Winters are bitterly cold. If you look for cheap flights to Russia in the off-peak season, be sure to bring plenty of warm clothes.
Aeroflot Russian Airlines, the national airline, has a comprehensive domestic flight network. It flies from Moscow to several cities including St Petersburg, Kazan, Samara and Vladivostok
S7 Airlines is based in Novosibirsk and flies to several destinations including Irkutsk, Kazan, Moscow, Nizhni Novgorod and Omsk.
Transaero offers flights around much of the country including to St Petersburg, Yekaterinburg, Kiev, Odessa, Chimkent, Tashkent and Kamchatsky.
Rail: the Trans Siberian railway is the longest railway in the world. It starts in Moscow and chugs through Nizhni Novgorod, Kirov, Ekaterinburg, Omsk and over to Vladivostok.
Russian Railways operates a good range of passenger services throughout Russia, from Archangelsk to Zabaykal’sk. Journeys are inexpensive, if slow, but there are usually three classes of service on long journeys. Travel third class (Platskartny) for a more “Russian” experience. Moscow and St Petersburg have metro systems; good service and really beautiful stations.
Bus travel is also cheap and links cities and towns around Russia, but is not very comfortable. The main bus station in Moscow is called Schyolkovsky Bus Terminal.
Also known as Knevichi Airport, Vladivostok Airport is one of the primary hubs for Eastern Russia. Located not far from the North Korean border on Asia’s east coast, the airport is 50km (31 miles) outside of Vladivostok.
A small regional airport serving just over a million passengers a year, flights to Vladivostok are hard to find outside of the Asian subcontinent.
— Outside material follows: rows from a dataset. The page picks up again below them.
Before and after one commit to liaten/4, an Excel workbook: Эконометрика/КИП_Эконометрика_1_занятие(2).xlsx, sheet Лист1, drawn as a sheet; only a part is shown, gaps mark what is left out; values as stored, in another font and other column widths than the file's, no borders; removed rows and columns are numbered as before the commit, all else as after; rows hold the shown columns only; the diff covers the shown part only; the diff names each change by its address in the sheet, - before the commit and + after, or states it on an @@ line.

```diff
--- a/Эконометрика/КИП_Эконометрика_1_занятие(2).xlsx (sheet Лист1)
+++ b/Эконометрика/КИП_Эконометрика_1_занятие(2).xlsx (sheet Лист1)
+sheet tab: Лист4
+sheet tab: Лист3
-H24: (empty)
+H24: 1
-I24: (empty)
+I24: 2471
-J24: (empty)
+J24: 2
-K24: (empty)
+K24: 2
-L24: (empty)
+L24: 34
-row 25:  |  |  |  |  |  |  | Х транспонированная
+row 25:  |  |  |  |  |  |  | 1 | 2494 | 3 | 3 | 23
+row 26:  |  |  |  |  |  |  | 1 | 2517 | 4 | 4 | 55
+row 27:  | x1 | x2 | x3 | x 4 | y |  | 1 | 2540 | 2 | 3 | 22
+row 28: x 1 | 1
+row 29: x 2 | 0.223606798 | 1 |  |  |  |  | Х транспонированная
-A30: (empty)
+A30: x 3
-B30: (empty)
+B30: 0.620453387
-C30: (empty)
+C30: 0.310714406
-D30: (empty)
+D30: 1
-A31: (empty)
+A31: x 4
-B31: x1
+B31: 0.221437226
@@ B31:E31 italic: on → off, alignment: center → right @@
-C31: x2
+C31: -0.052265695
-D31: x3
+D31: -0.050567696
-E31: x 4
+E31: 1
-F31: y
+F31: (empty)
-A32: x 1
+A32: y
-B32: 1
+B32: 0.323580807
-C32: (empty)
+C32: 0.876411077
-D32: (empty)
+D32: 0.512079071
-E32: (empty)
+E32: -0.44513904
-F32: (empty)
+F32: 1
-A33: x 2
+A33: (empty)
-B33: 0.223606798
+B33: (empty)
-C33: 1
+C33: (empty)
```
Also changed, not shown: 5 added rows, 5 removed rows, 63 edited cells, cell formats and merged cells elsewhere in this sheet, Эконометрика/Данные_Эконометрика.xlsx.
There is direct service from cities including Moscow, St Petersburg, Beijing, Seoul, Hong Kong, Hanoi and Tokyo.
The airport has big plans however, as the government has announced that it will be rebuilt ahead of the APEC Russia 2012 Summit on Russky Island, south of Vladivostok.
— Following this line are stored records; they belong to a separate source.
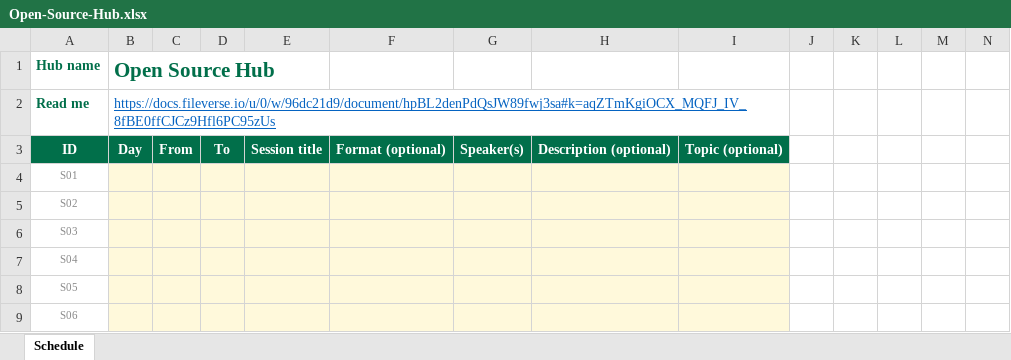
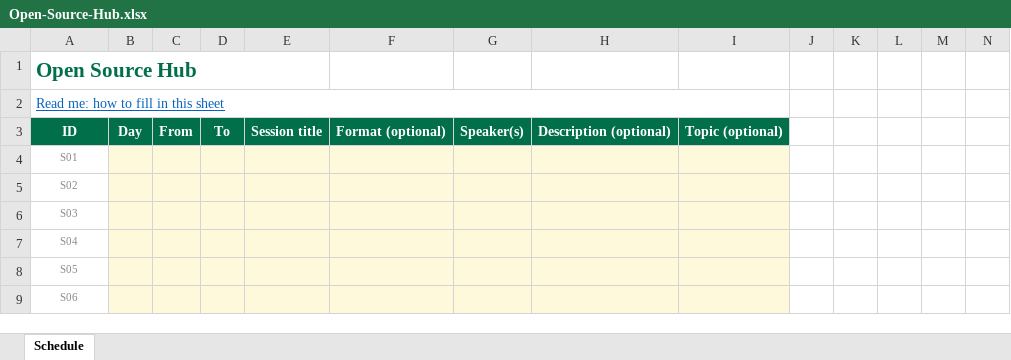
Before and after one commit to efdevcon/monorepo, an Excel workbook: devcon/public/community-hubs-templates/Open-Source-Hub.xlsx, sheet Schedule, drawn as a sheet; only a part is shown; values as stored, in another font and other column widths than the file's, no borders; removed rows and columns are numbered as before the commit, all else as after; rows hold the shown columns only; the diff names each change by its address in the sheet, - before the commit and + after, or states it on an @@ line.

```diff
--- a/devcon/public/community-hubs-templates/Open-Source-Hub.xlsx (sheet Schedule)
+++ b/devcon/public/community-hubs-templates/Open-Source-Hub.xlsx (sheet Schedule)
-row 1: Hub name | Open Source Hub
-row 2: Read me | https://docs.fileverse.io/u/0/w/96dc21d9/document/hpBL2denPdQsJW89fwj3sa#k=aqZTmKgiOCX_MQFJ_IV_8fBE0ffCJCz9Hfl6PC95zUs
+row 1: Open Source Hub
+row 2: Read me: how to fill in this sheet
```
Also changed, not shown: devcon/public/community-hubs-templates/Agentic-Hub.xlsx, devcon/public/community-hubs-templates/DeSci-Hub.xlsx, 12 other files.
Irkutsk International Airport (IKT) is situated 5 miles (8km) from central Irkutsk in Eastern Siberia, Russia. Irkutsk is the gateway to central Russia and is one of the largest cities in Siberia.
The airport’s two passenger terminals are within easy walking distance of each other, but passengers travelling during winter should remember to be dressed for the occasion as “freezing” does not even begin to describe Siberian winters. Even a short walk between terminals or between your plane and a terminal will leave you chilled to the core.
Many of the airlines based at Irkutsk International Airport are Russian carriers or from neighbouring countries such as Mongolia and Tajikistan. One of the easiest ways to get a flight to Irkutsk International Airport is via Moscow, Beijing and Antalya in Turkey.
Irkutsk Airport is close to Lake Baikal, a UNESCO World Heritage Site and one of the world’s largest and deepest freshwater lakes. The airport is well located for passengers wishing to explore some of the sights of central Russia.
Ekaterinburg Koltsovo Airport is the fifth-largest international airport in Russia, and the largest regional airport. It serves as the main gateway to Siberia and Ural, both major business centres, and is close to the Trans-Siberian Railway, which has a station in Ekaterinburg. Flights to Ekaterinburg Koltsovo Airport come from a number of cities across Russia, and a few in Europe and Asia.
Ekaterinburg is one of the largest cities in Russia, and is famous for its many theatres, libraries and museums. It’ll take 30–40 minutes to get into town, but if you can, it’ll be well worth exploring.
Ekaterinburg Koltsovo Airport has been renovated in recent years, and as it’s currently operating below its capacity of eight million passengers per year, you won’t need to queue for too long.
Flights to Russia have seen a 72% increase in demand compared to the previous year.